Goal: Raising your confidence and feeling well prepared

Prior to treatment consider: education, counseling, medical team selection, second opinions, decision-making support services, rehab, advance directives, caregiver roles/responsibilities, caregiver support, support groups, case management, insurance/financial guidance, so you feel well prepared going into your treatment or procedure.

  • Clinical Treatment (Physical and Mental Health)

Goal: Best outcome possible

Consider your medical team selection, the best ways to communicate with your medical team, any anticipated side effects and management plan, behavioral health counseling, pain management, patient navigation, social services, and a rehabilitation/recovery plan.

  • Supportive Care

Goal: Greater comfort and faster healing

Consider: nutritional consulting, support groups, integrative therapies, healing arts, spiritual care/chaplain services, discharge plan and services, home care planning, tele-health options, rehabilitation services (PT, OT, ST), palliative care, caregiver support, surveillance services, social work, assistance with transportation, billing, finances and insurance.

  • Long-Term Care/End of Life

Goal: Higher quality of life and respect of your wishes at end of life

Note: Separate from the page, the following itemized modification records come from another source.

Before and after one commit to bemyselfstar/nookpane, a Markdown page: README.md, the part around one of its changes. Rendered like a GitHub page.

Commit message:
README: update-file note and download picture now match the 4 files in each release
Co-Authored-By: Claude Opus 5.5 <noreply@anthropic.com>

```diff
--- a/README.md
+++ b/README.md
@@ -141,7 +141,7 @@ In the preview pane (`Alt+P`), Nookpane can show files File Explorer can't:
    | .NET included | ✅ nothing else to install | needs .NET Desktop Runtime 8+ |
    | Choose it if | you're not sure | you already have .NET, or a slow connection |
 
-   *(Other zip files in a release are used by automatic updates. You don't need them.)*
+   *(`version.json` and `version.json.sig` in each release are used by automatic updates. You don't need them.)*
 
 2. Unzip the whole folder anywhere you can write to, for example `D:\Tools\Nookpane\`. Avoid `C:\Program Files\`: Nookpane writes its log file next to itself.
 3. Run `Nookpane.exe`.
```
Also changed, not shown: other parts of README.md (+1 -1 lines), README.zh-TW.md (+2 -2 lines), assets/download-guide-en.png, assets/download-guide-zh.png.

Consider the importance of an ongoing assessment of your health, independent living, assisted living, palliative care, skilled nursing, home care, hospice, organ donation, grief/bereavement support for caregivers/families. Access to easily understood health information is critical to enable you to actively participate in your health care.